Data under study START

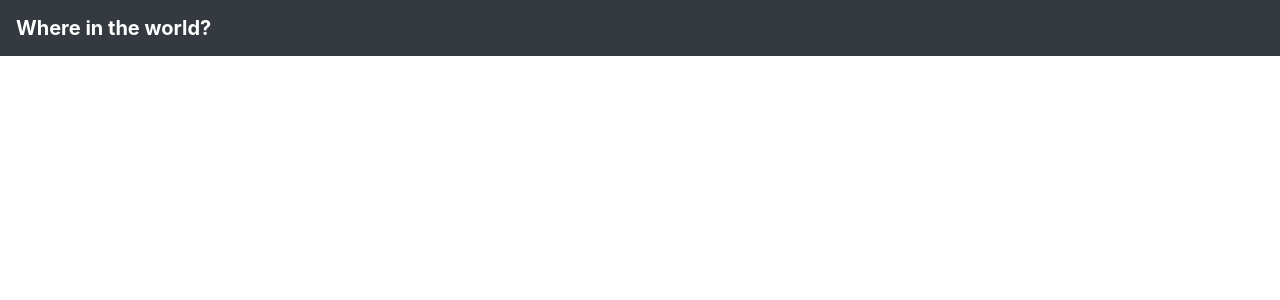
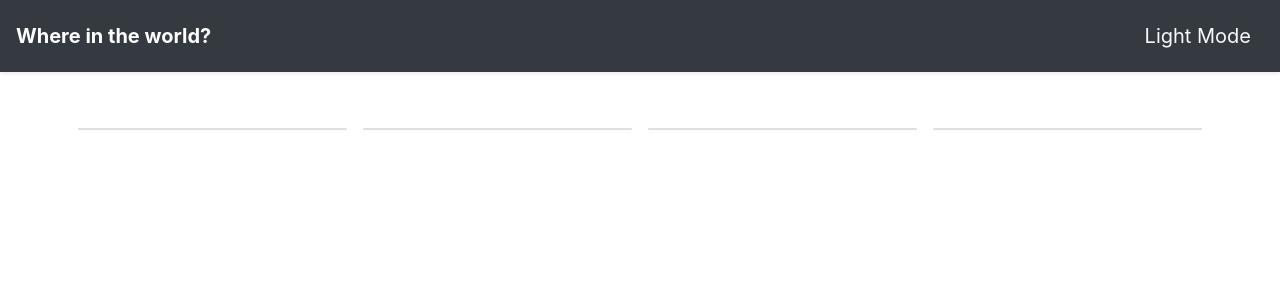
Before and after one commit to Edward-kwabena-Twumasi/rest_countries_api, a React (Create React App) app: page / in a window 1280 px wide. Shown: the top 300 px of the page. Built offline with nearby package versions, Linux system fonts and the light colour scheme; no server answers.

Commit message:
Addition of Theming Buttons

```diff
--- a/src/App.js
+++ b/src/App.js
@@ -1,21 +1,68 @@
 import logo from './logo.svg';
 import './App.css';
-import React,{useState} from 'react'
+import React, {useState,useEffect} from 'react'
 import {FontAwesomeIcon} from "@fortawesome/react-fontawesome";
 import '@fortawesome/fontawesome-free-solid'
 import '@fortawesome/fontawesome-svg-core'
 
 
 function App() {
-    const themeState=useState("")
+    useEffect(()=>{
+        fetch('https://restcountries.com/v3.1/all', {
+            method: 'GET',
+            mode: 'cors',
+            /*origin: 'http://localhost:3000/',*/
+            headers: {
+                "Access-Control-Allow-Origin": "*"
+            }
+        }).then(res => res.json())
+            .then(data => {
+              console.log(data);
+            })
+            .catch(err => {
+                alert(err)
+                console.log(err);
+            })
+
+    },[])
+    const [theme, setTheme] = useState("dark")
     return (
         <React.Fragment>
-        <nav className="navbar justify-content-between navbar-expand-lg navbar-dark bg-dark">
+            <nav
+                className={`navbar justify-content-between navbar-expand-lg shadow-sm p-3 mb-5 navbar-${theme} bg-${theme}`}>
                 <a className="navbar-brand font-weight-bold" href="#">Where in the world?</a>
-            <button className="theme-toggler">
-                <FontAwesomeIcon icon="fa-solid fa-moon" color={'white'}/>
+                <button className={`theme-toggler text-${theme === 'light' ? 'dark' : 'light'}`}
+                        onClick={() => setTheme(theme === 'light' ? 'dark' : 'light')}>
+                    {`${theme === 'light' ? "Dark Mode" : "Light Mode"} `}
+                    <FontAwesomeIcon
+                        icon={`fa-solid ${theme === 'light' ? "fa-moon" : "fa fa-sun"}`}
+                        color={theme === 'light' ? 'black' : 'white'}/>
                 </button>
             </nav>
+            <section className="container">
+                <div className="row">
+                    <div className="col-md-3 p-2">
+                        <div className="card">
+
+                        </div>
+                    </div>
+                    <div className="col-md-3 p-2">
+                        <div className="card">
+
+                        </div>
+                    </div>
+                    <div className="col-md-3 p-2">
+                        <div className="card">
+
+                        </div>
+                    </div>
+                    <div className="col-md-3 p-2">
+                        <div className="card">
+
+                        </div>
+                    </div>
+                </div>
+            </section>
         </React.Fragment>
     );
 }
```
Lines whose indentation alone changed are shown as unchanged.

Data under study END

• [About this exercise] Each line of the entries above that contains "solid" must be copied into the answer.

• [Task answer]
 import '@fortawesome/fontawesome-free-solid'
-                <FontAwesomeIcon icon="fa-solid fa-moon" color={'white'}/>
+                        icon={`fa-solid ${theme === 'light' ? "fa-moon" : "fa fa-sun"}`}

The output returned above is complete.